The feathers on the head and neck are very light and characteristically lanceolate, usually yellowish or creamy white, and from afar seen as completely white, especially in older eagles. The forehead is dark brown, sometimes almost black, but the most remarkable detail of its plumage is undoubtedly the white front edge of the wings and the pure white shoulder patches which vary in size, probably depending on the age of the birds. The upper part of the tail is light grey, frequently almost white or dotted with brown, with a broad black sub-terminal band and white rectrices. The rest of the plumage is dark brown, almost blackish. The irises are hazel, and the beak and legs are yellow.
Eaglets are pale reddish with a whitish throat and rump. The tail may be reddish brown or greyish with an ochre-yellow tip, a colour they quickly lose with the first moult. In flight, an extensive whitish patch at the base of the primary wings is easily discernible. The irises are dark brown and the beak and legs yellow. Around the age of two or three, dark brown feathers appear on the throat, breast and upper and lower parts of the wings. The belly is still yellowish. The definitive adult plumage is reached between the age of 6 and 8.
The Spanish Iberian eagle lives in mountainous areas, but not at very high altitudes as the species requires large trees and open land at the foot of slopes for hunting.
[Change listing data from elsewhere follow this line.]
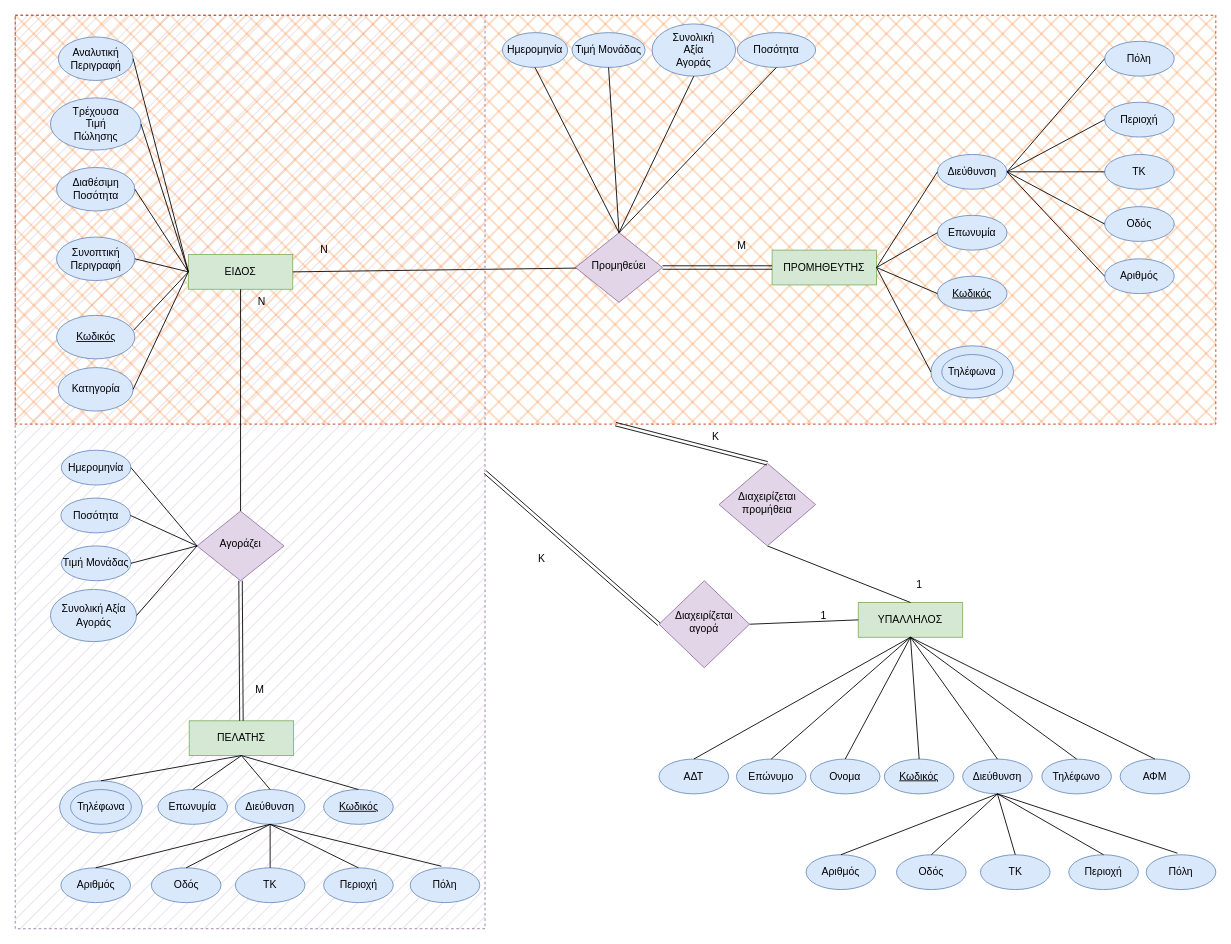
This is ERDiagramFlowchart.drawio from Lazini/ERDiagram, a draw.io file, before an edit. Source tidied: cells renumbered, new cells numbered last; positions are measured from the earlier drawing's top-left corner, leaving out a move shared by most shapes. Both pictures are drawn from the tidied source at 87%, with x=0, y=0 at pixel (15, 15).
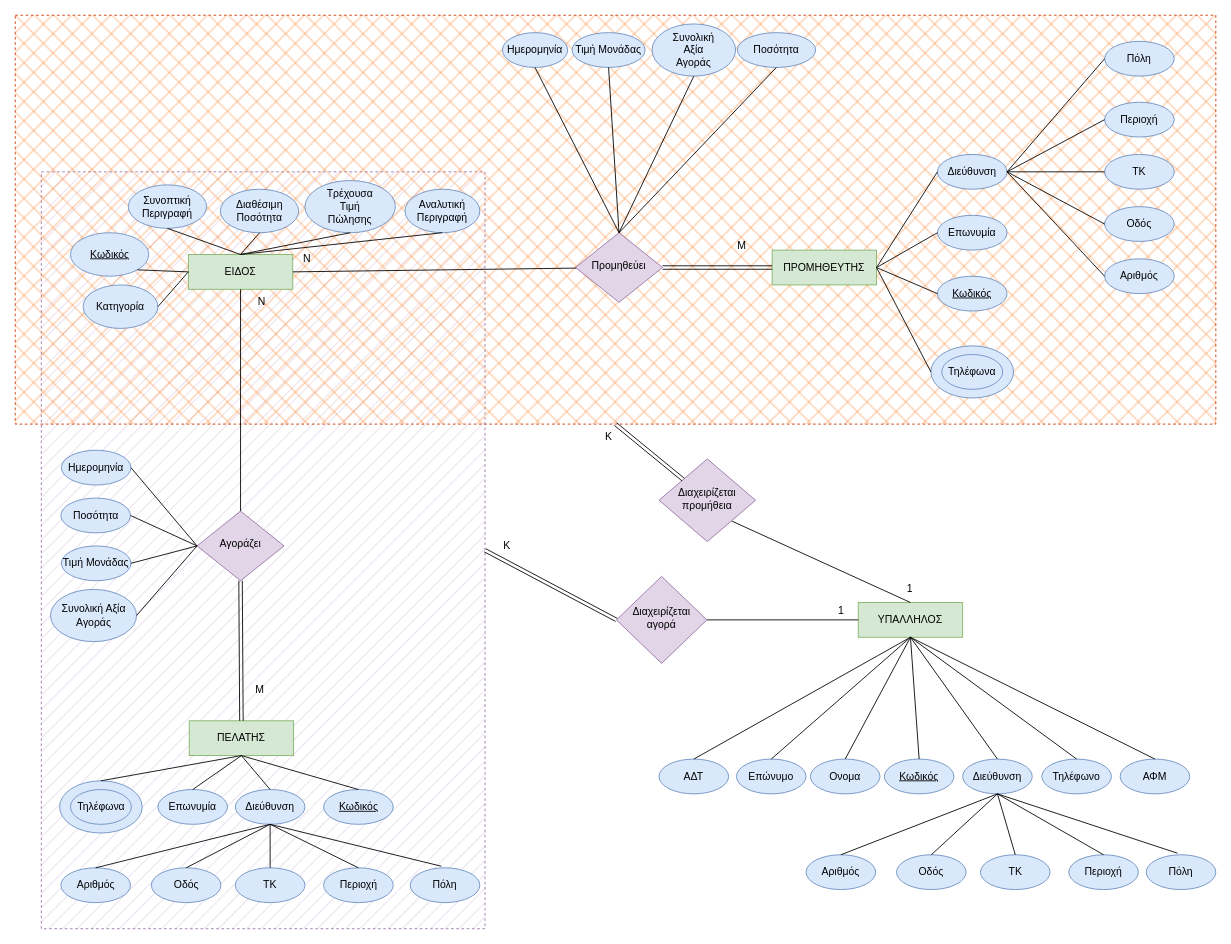
The same page after the edit.

Unchanged cells that the change refers to:
```xml
<mxCell id="3" style="rounded=0;whiteSpace=wrap;html=1;dashed=1;fillColor=#fa6800;strokeColor=#C73500;fillStyle=cross-hatch;fontColor=#000000;" parent="1" vertex="1">
  <mxGeometry width="1380" height="470" as="geometry" />
</mxCell>
<mxCell id="4" value="ΕΙΔΟΣ" style="rounded=0;whiteSpace=wrap;html=1;fontSize=12;glass=0;strokeWidth=1;shadow=0;fillColor=#d5e8d4;strokeColor=#82b366;" parent="1" vertex="1">
  <mxGeometry x="199" y="275" width="120" height="40" as="geometry" />
</mxCell>
<mxCell id="7" value="&lt;div&gt;ΥΠΑΛΛΗΛΟΣ&lt;/div&gt;" style="rounded=0;whiteSpace=wrap;html=1;fontSize=12;glass=0;strokeWidth=1;shadow=0;fillColor=#d5e8d4;strokeColor=#82b366;" parent="1" vertex="1">
  <mxGeometry x="969" y="675" width="120" height="40" as="geometry" />
</mxCell>
```

Diff of the diagram source:
```diff
@@
     <mxCell id="2" style="rounded=0;whiteSpace=wrap;html=1;dashed=1;fillStyle=hatch;fillColor=#e1d5e7;strokeColor=#9673a6;" parent="1" vertex="1">
-      <mxGeometry width="540" height="1050" as="geometry" />
+      <mxGeometry x="30" y="180" width="510" height="870" as="geometry" />
     </mxCell>
@@
     <mxCell id="11" value="&lt;div&gt;Διαθέσιμη &lt;br&gt;&lt;/div&gt;&lt;div&gt;Ποσότητα&lt;/div&gt;" style="ellipse;whiteSpace=wrap;html=1;fillColor=#dae8fc;strokeColor=#6c8ebf;" parent="1" vertex="1">
-      <mxGeometry x="47.5" y="175" width="90" height="50" as="geometry" />
+      <mxGeometry x="235.8" y="200" width="90" height="50" as="geometry" />
     </mxCell>
     <mxCell id="12" value="&lt;div&gt;Αναλυτική&lt;/div&gt;&lt;div&gt;Περιγραφή&lt;/div&gt;" style="ellipse;whiteSpace=wrap;html=1;fillColor=#dae8fc;strokeColor=#6c8ebf;" parent="1" vertex="1">
-      <mxGeometry x="49.5" y="25" width="86" height="50" as="geometry" />
+      <mxGeometry x="448" y="200" width="86" height="50" as="geometry" />
     </mxCell>
     <mxCell id="13" value="&lt;div&gt;Συνοπτική&lt;/div&gt;&lt;div&gt;Περιγραφή&lt;/div&gt;" style="ellipse;whiteSpace=wrap;html=1;fillColor=#dae8fc;strokeColor=#6c8ebf;" parent="1" vertex="1">
-      <mxGeometry x="47.5" y="255" width="90" height="50" as="geometry" />
+      <mxGeometry x="130" y="195" width="90" height="50" as="geometry" />
     </mxCell>
     <mxCell id="14" value="&lt;u&gt;Κωδικός&lt;/u&gt;" style="ellipse;whiteSpace=wrap;html=1;fillColor=#dae8fc;strokeColor=#6c8ebf;" parent="1" vertex="1">
-      <mxGeometry x="47.5" y="345" width="90" height="50" as="geometry" />
+      <mxGeometry x="63.5" y="250" width="90" height="50" as="geometry" />
     </mxCell>
     <mxCell id="15" value="&lt;div&gt;Κατηγορία&lt;/div&gt;" style="ellipse;whiteSpace=wrap;html=1;fillColor=#dae8fc;strokeColor=#6c8ebf;" parent="1" vertex="1">
-      <mxGeometry x="49.5" y="405" width="86" height="50" as="geometry" />
+      <mxGeometry x="78" y="310" width="86" height="50" as="geometry" />
     </mxCell>
     <mxCell id="16" value="&lt;div&gt;Τρέχουσα&lt;/div&gt;&lt;div&gt;Τιμή&lt;/div&gt;&lt;div&gt;Πώλησης&lt;/div&gt;" style="ellipse;whiteSpace=wrap;html=1;fillColor=#dae8fc;strokeColor=#6c8ebf;" parent="1" vertex="1">
-      <mxGeometry x="40.5" y="95" width="104" height="60" as="geometry" />
+      <mxGeometry x="333" y="190" width="104" height="60" as="geometry" />
     </mxCell>
@@
-    <mxCell id="18" style="endArrow=none;html=1;rounded=0;exitX=0.983;exitY=0.343;exitDx=0;exitDy=0;entryX=0;entryY=0.5;entryDx=0;entryDy=0;exitPerimeter=0;" parent="1" edge="1" source="14" target="4">
+    <mxCell id="18" style="endArrow=none;html=1;rounded=0;exitX=1;exitY=1;exitDx=0;exitDy=0;entryX=0;entryY=0.5;entryDx=0;entryDy=0;" parent="1" edge="1" source="14" target="4">
       <mxGeometry relative="1" as="geometry" />
     </mxCell>
-    <mxCell id="19" style="endArrow=none;html=1;rounded=0;exitX=1;exitY=0.5;exitDx=0;exitDy=0;entryX=0;entryY=0.5;entryDx=0;entryDy=0;" parent="1" edge="1" source="13" target="4">
+    <mxCell id="19" style="endArrow=none;html=1;rounded=0;exitX=0.5;exitY=1;exitDx=0;exitDy=0;entryX=0.5;entryY=0;entryDx=0;entryDy=0;" parent="1" edge="1" source="13" target="4">
       <mxGeometry relative="1" as="geometry" />
     </mxCell>
-    <mxCell id="20" style="endArrow=none;html=1;rounded=0;exitX=1;exitY=0.5;exitDx=0;exitDy=0;entryX=0;entryY=0.5;entryDx=0;entryDy=0;" parent="1" edge="1" source="11" target="4">
+    <mxCell id="20" style="endArrow=none;html=1;rounded=0;exitX=0.5;exitY=1;exitDx=0;exitDy=0;entryX=0.5;entryY=0;entryDx=0;entryDy=0;" parent="1" edge="1" source="11" target="4">
       <mxGeometry relative="1" as="geometry" />
     </mxCell>
-    <mxCell id="21" style="endArrow=none;html=1;rounded=0;exitX=1;exitY=0.5;exitDx=0;exitDy=0;entryX=0;entryY=0.5;entryDx=0;entryDy=0;" parent="1" edge="1" source="16" target="4">
+    <mxCell id="21" style="endArrow=none;html=1;rounded=0;exitX=0.5;exitY=1;exitDx=0;exitDy=0;entryX=0.5;entryY=0;entryDx=0;entryDy=0;" parent="1" edge="1" source="16" target="4">
       <mxGeometry relative="1" as="geometry" />
     </mxCell>
-    <mxCell id="22" style="endArrow=none;html=1;rounded=0;exitX=1;exitY=0.5;exitDx=0;exitDy=0;entryX=0;entryY=0.5;entryDx=0;entryDy=0;" parent="1" edge="1" source="12" target="4">
+    <mxCell id="22" style="endArrow=none;html=1;rounded=0;exitX=0.5;exitY=1;exitDx=0;exitDy=0;entryX=0.5;entryY=0;entryDx=0;entryDy=0;" parent="1" edge="1" source="12" target="4">
       <mxGeometry relative="1" as="geometry" />
     </mxCell>
     <mxCell id="23" value="Ν" style="text;html=1;align=center;verticalAlign=middle;strokeColor=none;fillColor=none;" parent="1" vertex="1">
-      <mxGeometry x="339.5" y="255" width="30" height="30" as="geometry" />
+      <mxGeometry x="320" y="265" width="30" height="30" as="geometry" />
     </mxCell>
@@
-    <mxCell id="108" style="endArrow=none;html=1;rounded=0;entryX=0.5;entryY=1;entryDx=0;entryDy=0;exitX=0.5;exitY=0;exitDx=0;exitDy=0;" parent="1" edge="1" source="7" target="112">
+    <mxCell id="108" style="endArrow=none;html=1;rounded=0;entryX=1;entryY=1;entryDx=0;entryDy=0;exitX=0.5;exitY=0;exitDx=0;exitDy=0;" parent="1" edge="1" source="7" target="112">
       <mxGeometry relative="1" as="geometry" />
     </mxCell>
@@
     <mxCell id="110" value="1" style="text;html=1;align=center;verticalAlign=middle;strokeColor=none;fillColor=none;" parent="1" vertex="1">
-      <mxGeometry x="1024" y="640" width="30" height="30" as="geometry" />
+      <mxGeometry x="1013" y="645" width="30" height="30" as="geometry" />
     </mxCell>
     <mxCell id="111" value="1" style="text;html=1;align=center;verticalAlign=middle;strokeColor=none;fillColor=none;" parent="1" vertex="1">
-      <mxGeometry x="914" y="675" width="30" height="30" as="geometry" />
+      <mxGeometry x="934" y="670" width="30" height="30" as="geometry" />
     </mxCell>
     <mxCell id="112" value="Διαχειρίζεται&lt;br&gt;&lt;div&gt;προμήθεια&lt;/div&gt;" style="rhombus;whiteSpace=wrap;html=1;shadow=0;fontFamily=Helvetica;fontSize=12;align=center;strokeWidth=1;spacing=6;spacingTop=-4;fillColor=#e1d5e7;strokeColor=#9673a6;" parent="1" vertex="1">
-      <mxGeometry x="809" y="515" width="111" height="95" as="geometry" />
+      <mxGeometry x="740" y="510" width="111" height="95" as="geometry" />
     </mxCell>
-    <mxCell id="113" style="endArrow=none;html=1;rounded=0;entryX=0.5;entryY=1;entryDx=0;entryDy=0;exitX=0.5;exitY=0;exitDx=0;exitDy=0;shape=link;" parent="1" edge="1" source="112" target="3">
+    <mxCell id="113" style="endArrow=none;html=1;rounded=0;entryX=0.5;entryY=1;entryDx=0;entryDy=0;exitX=0;exitY=0;exitDx=0;exitDy=0;shape=link;" parent="1" edge="1" source="112" target="3">
       <mxGeometry relative="1" as="geometry" />
     </mxCell>
     <mxCell id="114" value="K" style="text;html=1;align=center;verticalAlign=middle;strokeColor=none;fillColor=none;" parent="1" vertex="1">
-      <mxGeometry x="790" y="470" width="30" height="30" as="geometry" />
+      <mxGeometry x="667" y="470" width="30" height="30" as="geometry" />
     </mxCell>
     <mxCell id="115" value="Διαχειρίζεται&lt;br&gt;αγορά" style="rhombus;whiteSpace=wrap;html=1;shadow=0;fontFamily=Helvetica;fontSize=12;align=center;strokeWidth=1;spacing=6;spacingTop=-4;fillColor=#e1d5e7;strokeColor=#9673a6;" parent="1" vertex="1">
-      <mxGeometry x="740" y="650" width="104" height="100" as="geometry" />
+      <mxGeometry x="691" y="645" width="104" height="100" as="geometry" />
     </mxCell>
@@
     <mxCell id="117" value="K" style="text;html=1;align=center;verticalAlign=middle;strokeColor=none;fillColor=none;" parent="1" vertex="1">
-      <mxGeometry x="590" y="610" width="30" height="30" as="geometry" />
+      <mxGeometry x="550" y="595" width="30" height="30" as="geometry" />
     </mxCell>
```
It often lives at low altitudes in meadows with sparse trees. It seems that its habitat is logically conditioned by the abundance of prey, so that it can reduce the size of its territory if the density of eagles is high. Under these conditions, nests can be separated by short distances. In the south-west of the Iberian Peninsula, the Imperial Eagle’s biotopes more or less coincide with those of the Black Vulture. Its nest is often found close to that of the Monk Vulture. Its strong presence in the south-western quadrant of the Spanish provinces can be explained above all by the abundance of lagomorphs (wild rabbits, hares) in this area, which seem to form a major part of its diet.
PlaceAknīste – Gārsene – Ausmas,
OiseauEuropean Turtle Dove
FresqueVulture & Eagle
OiseauxSpanish Imperial Eagle, Cinereous Vulture.
PlaceKišpatićeva ul. 12,
Place1 Boulevard de Dresde,
France Grand Est
3083 WB Rotterdam,
FresqueThe European Robin
ParMarloes de Kiewit
Place35 Rue du Général Leclerc92130 Issy-les-Moulineaux
FresqueFive birds by Mantra
OiseauxCommon Kingfisher, Barn Swallow, European Goldfinch, Eurasian bullfinch, Lesser Spotted Woodpecker.
PlacePlace Seigneur de Monlezun,
FresqueThe Red Partridge
PlaceSs Cyril & Methodius 44,
Macédoine du Nord
Place2 Place des Marseillaises,
Fresque6 Mediterranean and American birds
OiseauxEurasian Hoopoe, Western Black-eared Wheatear, Blue Rock Thrush.
Place299 Avenue de l’Adour,
Fresque11 migratory birds of the Basque coast
Place84 Rue du Chemin Vert,